**WORK INSTRUCTION**
Leaving the pictures aside, repeat each line below exactly.

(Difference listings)
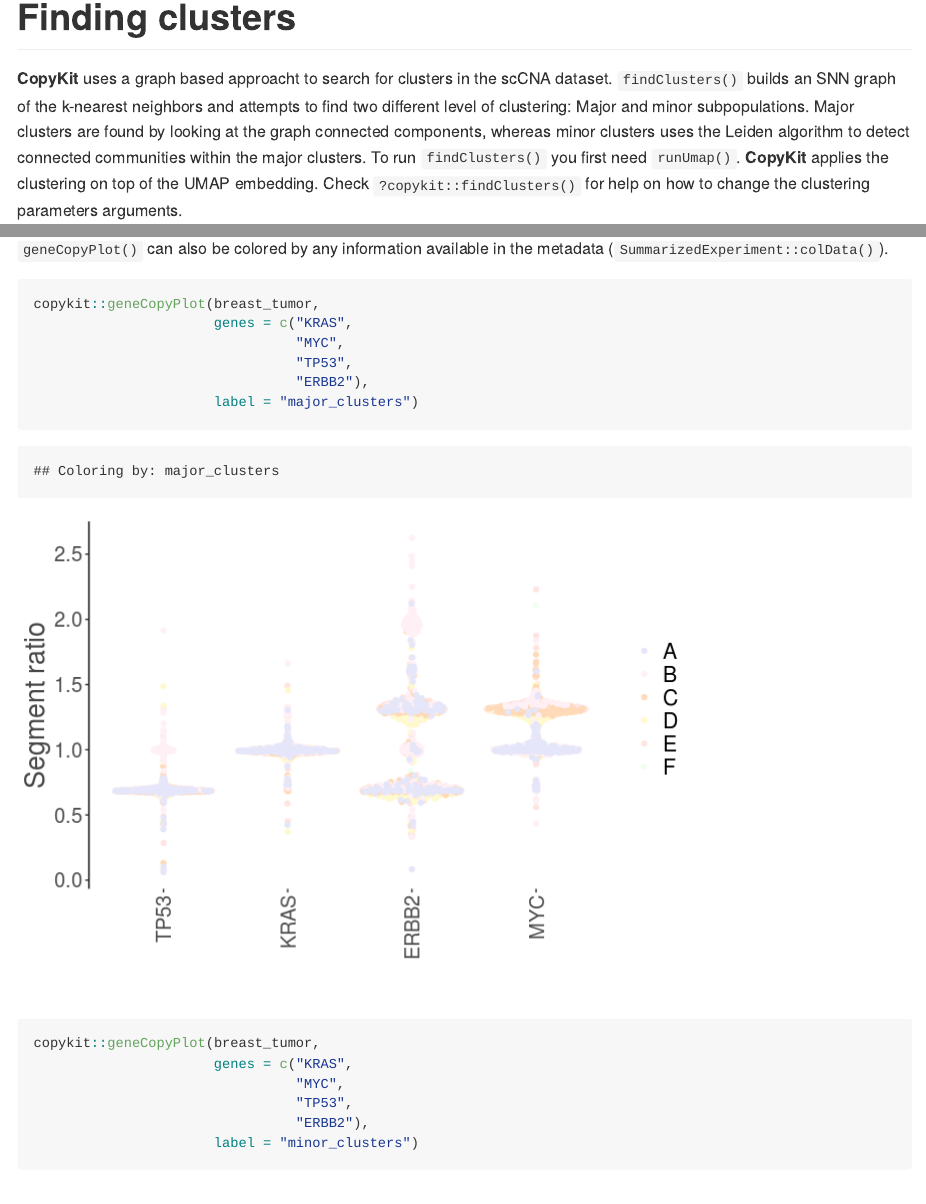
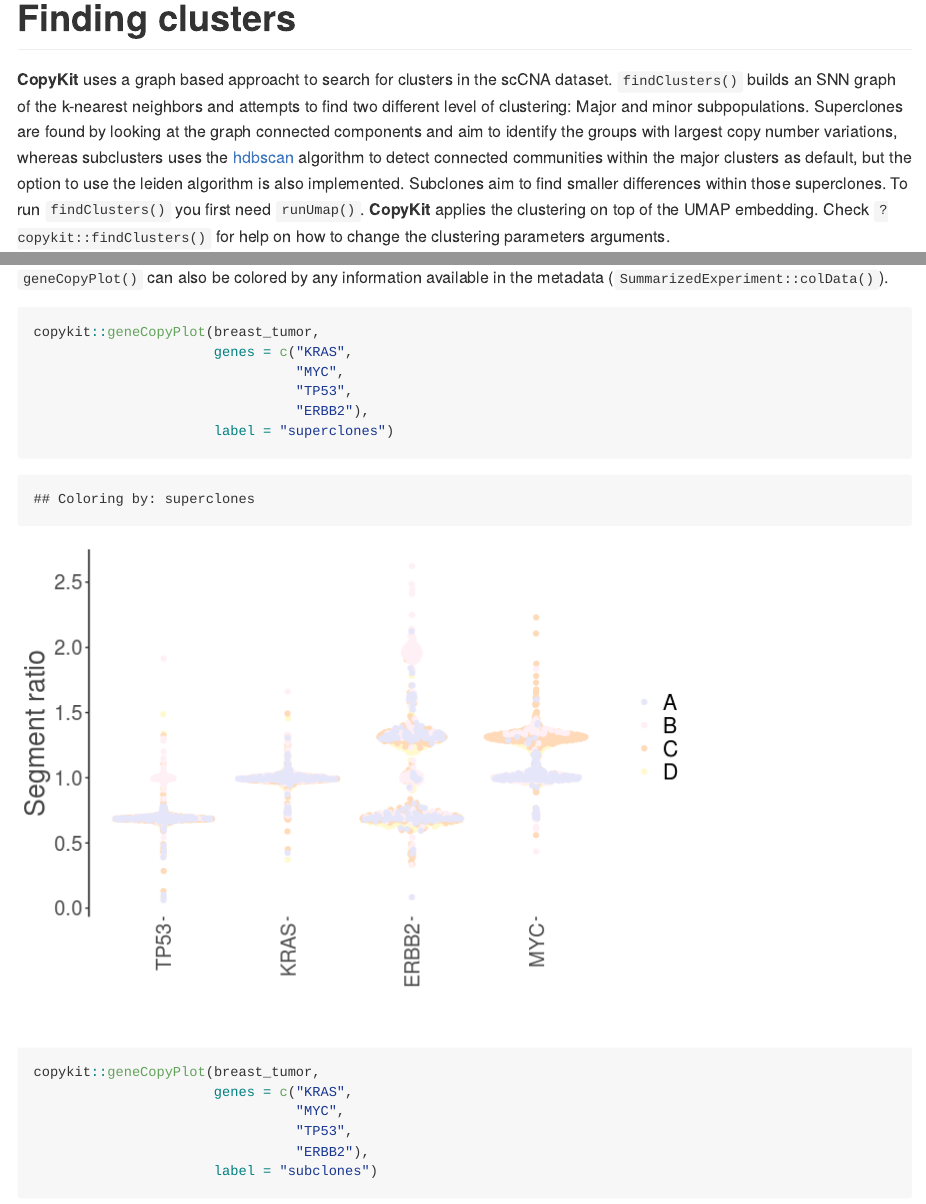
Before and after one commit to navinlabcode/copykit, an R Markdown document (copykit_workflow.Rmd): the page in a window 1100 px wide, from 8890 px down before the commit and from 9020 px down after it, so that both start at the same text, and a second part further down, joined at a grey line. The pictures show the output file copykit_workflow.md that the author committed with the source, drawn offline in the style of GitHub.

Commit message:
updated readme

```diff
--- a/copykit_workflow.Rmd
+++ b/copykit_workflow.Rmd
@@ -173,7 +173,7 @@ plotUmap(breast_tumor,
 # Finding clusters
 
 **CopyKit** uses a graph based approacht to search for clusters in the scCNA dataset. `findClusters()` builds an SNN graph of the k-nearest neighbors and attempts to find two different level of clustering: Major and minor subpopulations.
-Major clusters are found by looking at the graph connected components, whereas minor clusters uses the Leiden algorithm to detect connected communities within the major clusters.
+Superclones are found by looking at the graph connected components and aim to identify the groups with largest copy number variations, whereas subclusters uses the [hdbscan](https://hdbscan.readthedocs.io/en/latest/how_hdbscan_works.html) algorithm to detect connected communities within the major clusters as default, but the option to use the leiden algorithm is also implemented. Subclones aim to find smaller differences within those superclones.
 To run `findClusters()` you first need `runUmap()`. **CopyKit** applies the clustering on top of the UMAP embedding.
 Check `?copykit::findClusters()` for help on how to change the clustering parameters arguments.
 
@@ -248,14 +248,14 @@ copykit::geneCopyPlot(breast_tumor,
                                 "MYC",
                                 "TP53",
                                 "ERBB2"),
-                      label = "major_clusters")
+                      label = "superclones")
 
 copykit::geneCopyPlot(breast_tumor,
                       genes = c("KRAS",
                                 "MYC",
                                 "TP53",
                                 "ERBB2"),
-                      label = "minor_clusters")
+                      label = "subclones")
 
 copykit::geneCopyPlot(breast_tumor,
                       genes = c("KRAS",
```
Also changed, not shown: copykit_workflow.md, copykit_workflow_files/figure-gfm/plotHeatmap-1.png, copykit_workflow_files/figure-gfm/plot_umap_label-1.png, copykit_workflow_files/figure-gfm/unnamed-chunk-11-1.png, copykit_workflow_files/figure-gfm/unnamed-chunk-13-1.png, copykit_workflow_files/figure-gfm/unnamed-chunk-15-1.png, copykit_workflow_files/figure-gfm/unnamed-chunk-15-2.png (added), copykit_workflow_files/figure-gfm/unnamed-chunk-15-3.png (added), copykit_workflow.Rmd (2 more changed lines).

**EXERCISE SOLUTION**
Before and after one commit to navinlabcode/copykit, an R Markdown document (copykit_workflow.Rmd): the page in a window 1100 px wide, from 8890 px down before the commit and from 9020 px down after it, so that both start at the same text, and a second part further down, joined at a grey line. The pictures show the output file copykit_workflow.md that the author committed with the source, drawn offline in the style of GitHub.

Commit message:
updated readme

```diff
--- a/copykit_workflow.Rmd
+++ b/copykit_workflow.Rmd
@@ -173,7 +173,7 @@ plotUmap(breast_tumor,
 # Finding clusters
 
 **CopyKit** uses a graph based approacht to search for clusters in the scCNA dataset. `findClusters()` builds an SNN graph of the k-nearest neighbors and attempts to find two different level of clustering: Major and minor subpopulations.
-Major clusters are found by looking at the graph connected components, whereas minor clusters uses the Leiden algorithm to detect connected communities within the major clusters.
+Superclones are found by looking at the graph connected components and aim to identify the groups with largest copy number variations, whereas subclusters uses the [hdbscan](https://hdbscan.readthedocs.io/en/latest/how_hdbscan_works.html) algorithm to detect connected communities within the major clusters as default, but the option to use the leiden algorithm is also implemented. Subclones aim to find smaller differences within those superclones.
 To run `findClusters()` you first need `runUmap()`. **CopyKit** applies the clustering on top of the UMAP embedding.
 Check `?copykit::findClusters()` for help on how to change the clustering parameters arguments.
 
@@ -248,14 +248,14 @@ copykit::geneCopyPlot(breast_tumor,
                                 "MYC",
                                 "TP53",
                                 "ERBB2"),
-                      label = "major_clusters")
+                      label = "superclones")
 
 copykit::geneCopyPlot(breast_tumor,
                       genes = c("KRAS",
                                 "MYC",
                                 "TP53",
                                 "ERBB2"),
-                      label = "minor_clusters")
+                      label = "subclones")
 
 copykit::geneCopyPlot(breast_tumor,
                       genes = c("KRAS",
```
Also changed, not shown: copykit_workflow.md, copykit_workflow_files/figure-gfm/plotHeatmap-1.png, copykit_workflow_files/figure-gfm/plot_umap_label-1.png, copykit_workflow_files/figure-gfm/unnamed-chunk-11-1.png, copykit_workflow_files/figure-gfm/unnamed-chunk-13-1.png, copykit_workflow_files/figure-gfm/unnamed-chunk-15-1.png, copykit_workflow_files/figure-gfm/unnamed-chunk-15-2.png (added), copykit_workflow_files/figure-gfm/unnamed-chunk-15-3.png (added), copykit_workflow.Rmd (2 more changed lines).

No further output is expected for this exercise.